At a friend’s place not too long ago a father told his young son “Be quiet! Big people are speaking.” The boy dutifully shut up.
I felt sorry for the eight-year old as he wasn’t being rude; he had in fact interjected just at a pause in our conversation the way a polite adult would have. His father who clearly grew up in the ‘children should be seen not heard’ tradition, probably felt it reflected badly on him to have his child join in on an adult conversation.
The interaction showed how our stereotypes about ageing work on both ends of life and may be just as destructive to the very young as it is to the very old.
Changing age stereotypes
Old people may not be losing capacities so much because of ageing but because of our narratives about ageing. These narratives guide our expectations and beliefs about the aged and from these come structures like retirement, old age homes etc., that cause the elderly to conform to our expectations. In other words, old people lose capacities sooner than they would because we set up structures, attitudes and beliefs that cause them to.
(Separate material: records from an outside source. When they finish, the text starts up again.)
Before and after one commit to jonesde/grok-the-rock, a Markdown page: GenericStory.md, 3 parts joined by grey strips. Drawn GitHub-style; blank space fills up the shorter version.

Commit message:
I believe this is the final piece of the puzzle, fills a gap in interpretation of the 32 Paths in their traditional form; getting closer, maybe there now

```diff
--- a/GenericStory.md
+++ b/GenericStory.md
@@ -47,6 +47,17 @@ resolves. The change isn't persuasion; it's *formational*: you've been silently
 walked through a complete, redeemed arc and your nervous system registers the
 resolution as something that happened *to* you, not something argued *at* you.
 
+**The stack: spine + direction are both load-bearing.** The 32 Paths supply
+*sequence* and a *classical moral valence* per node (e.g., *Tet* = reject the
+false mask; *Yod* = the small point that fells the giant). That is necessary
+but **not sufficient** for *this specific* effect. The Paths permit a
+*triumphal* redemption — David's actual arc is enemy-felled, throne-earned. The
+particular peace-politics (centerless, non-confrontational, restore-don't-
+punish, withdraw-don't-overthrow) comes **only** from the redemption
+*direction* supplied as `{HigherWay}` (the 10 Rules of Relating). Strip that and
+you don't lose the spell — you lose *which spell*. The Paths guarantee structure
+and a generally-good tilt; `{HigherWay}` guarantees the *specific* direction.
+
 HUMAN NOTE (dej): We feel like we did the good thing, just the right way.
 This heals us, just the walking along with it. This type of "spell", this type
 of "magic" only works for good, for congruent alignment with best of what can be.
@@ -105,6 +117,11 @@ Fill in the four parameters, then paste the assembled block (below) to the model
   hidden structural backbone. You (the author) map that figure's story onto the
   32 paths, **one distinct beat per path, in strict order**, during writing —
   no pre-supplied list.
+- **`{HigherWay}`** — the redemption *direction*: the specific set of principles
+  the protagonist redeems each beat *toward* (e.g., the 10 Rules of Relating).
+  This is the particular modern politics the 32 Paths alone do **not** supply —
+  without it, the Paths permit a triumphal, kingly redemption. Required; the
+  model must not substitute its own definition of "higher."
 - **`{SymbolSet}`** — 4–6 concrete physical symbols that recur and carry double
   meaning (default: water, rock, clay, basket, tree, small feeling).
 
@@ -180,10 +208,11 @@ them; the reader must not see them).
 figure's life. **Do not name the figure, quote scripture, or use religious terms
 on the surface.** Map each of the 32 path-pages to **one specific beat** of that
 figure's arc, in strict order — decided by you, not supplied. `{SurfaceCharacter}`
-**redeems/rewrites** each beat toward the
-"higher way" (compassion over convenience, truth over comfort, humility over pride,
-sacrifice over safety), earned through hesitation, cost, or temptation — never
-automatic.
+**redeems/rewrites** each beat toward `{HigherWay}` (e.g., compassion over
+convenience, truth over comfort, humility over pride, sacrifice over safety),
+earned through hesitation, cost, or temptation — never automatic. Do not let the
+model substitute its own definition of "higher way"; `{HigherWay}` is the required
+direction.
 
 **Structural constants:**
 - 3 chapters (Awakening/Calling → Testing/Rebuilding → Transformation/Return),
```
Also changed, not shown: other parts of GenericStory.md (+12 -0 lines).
Similarly our ideas and beliefs about how children are, cause them to behave in ways that affirm our beliefs. Said another way, maybe children behave like children because we treat them that way, and maybe much of the immature childish behaviour we see among so many adults is because they learned to react this way as kids.
Turtle dude was right
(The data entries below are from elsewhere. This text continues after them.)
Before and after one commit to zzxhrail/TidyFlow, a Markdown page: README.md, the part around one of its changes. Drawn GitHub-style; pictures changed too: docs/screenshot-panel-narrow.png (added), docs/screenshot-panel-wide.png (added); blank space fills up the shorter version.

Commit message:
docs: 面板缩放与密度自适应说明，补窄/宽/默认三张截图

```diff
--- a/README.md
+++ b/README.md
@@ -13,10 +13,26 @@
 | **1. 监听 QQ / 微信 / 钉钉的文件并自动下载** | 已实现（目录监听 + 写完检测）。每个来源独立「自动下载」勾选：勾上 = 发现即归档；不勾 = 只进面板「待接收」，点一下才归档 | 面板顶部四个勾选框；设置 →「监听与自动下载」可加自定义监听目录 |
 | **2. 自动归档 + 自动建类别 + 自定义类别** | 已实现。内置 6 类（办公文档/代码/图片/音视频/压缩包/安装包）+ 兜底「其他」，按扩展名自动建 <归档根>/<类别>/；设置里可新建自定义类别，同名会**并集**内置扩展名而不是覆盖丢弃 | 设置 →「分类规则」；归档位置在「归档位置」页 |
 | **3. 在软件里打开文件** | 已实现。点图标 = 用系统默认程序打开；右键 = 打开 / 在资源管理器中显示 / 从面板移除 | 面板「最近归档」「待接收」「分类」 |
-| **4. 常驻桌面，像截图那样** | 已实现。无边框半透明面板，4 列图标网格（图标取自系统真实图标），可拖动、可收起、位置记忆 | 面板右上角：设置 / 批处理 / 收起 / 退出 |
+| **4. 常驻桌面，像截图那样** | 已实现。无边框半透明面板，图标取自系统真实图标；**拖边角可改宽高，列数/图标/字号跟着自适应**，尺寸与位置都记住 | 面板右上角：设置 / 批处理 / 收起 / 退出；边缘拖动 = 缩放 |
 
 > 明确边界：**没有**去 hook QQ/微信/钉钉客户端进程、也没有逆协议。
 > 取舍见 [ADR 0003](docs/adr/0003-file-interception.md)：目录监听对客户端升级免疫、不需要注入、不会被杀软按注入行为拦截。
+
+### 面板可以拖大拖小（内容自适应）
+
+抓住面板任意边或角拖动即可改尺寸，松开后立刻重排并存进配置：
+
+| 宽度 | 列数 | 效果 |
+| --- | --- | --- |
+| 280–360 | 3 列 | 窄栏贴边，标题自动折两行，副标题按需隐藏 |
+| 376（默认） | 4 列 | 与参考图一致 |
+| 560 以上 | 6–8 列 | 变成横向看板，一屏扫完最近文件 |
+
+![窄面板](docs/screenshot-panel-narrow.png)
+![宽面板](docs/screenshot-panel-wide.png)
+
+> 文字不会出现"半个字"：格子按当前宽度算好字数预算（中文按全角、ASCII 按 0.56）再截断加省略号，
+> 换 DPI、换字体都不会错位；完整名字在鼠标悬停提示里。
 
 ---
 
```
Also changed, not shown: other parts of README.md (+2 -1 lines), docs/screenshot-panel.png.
We think the best way to prepare children for adulthood is through heavy restrictions, enforcement and spoon-feeding only what we think they can handle.
Perhaps it’s the opposite.
Perhaps the best way to prepare children for adulthood is to treat them more like adults i.e. light restrictions, consequence not enforcement, and trusting they will rise to the challenge. That’s what “Crush” the turtle dude was trying to tell Nemo’s father in “Finding Nemo.” (it’s at the end of the clip.)
It may be that we’ve been limiting our children’s potential with artificial boundaries that were all about tradition (this is how it’s done and don’t question it) and not about facilitating a child’s growth and development.
Precocious kids may just be the new normal
The father’s interaction with his eight-year old son reminded me of two very impressive TED talks by Logan Laplante and Adora Svitak who were 13 and 12 respectively at the time they gave their talks. Adora poked fun at the childish behaviour of adults, while giving great examples of what kids can accomplish. You can watch both videos below.
I’ll bet money that neither of them were ever admonished not to join adult conversations.
TV sitcoms have been exploiting the cute maturity of precocious kids like Gary Coleman (Different Strokes) and Rico Rodriquez (Modern Family) but maybe their adult behaviour and mannerisms are more normal than we realize.
And they’d grow up to be mature adults
Which brings me to the headline of this post. Why do adults fight, gossip, bully, and kick each other’s sand castles? Why do we persist in using reward and punishment (like money and prison time) to guide or punish behaviour?
Probably because that’s how we were brought up as children. Our emotional memory triggers childlike reactions to situations that exacerbate these same unwanted situations and trap us in cycles of unkindness, defensiveness and vengeance.
Perhaps much of the ‘childish’ behaviour Adora talks about in the video below exists because we’ve treated children with a lack of respect and trust. Abolishing corporal punishment was a good first step but maybe it’s only that—a first step. Perhaps we ought to take the logical next step and start treating these little people as practising adults.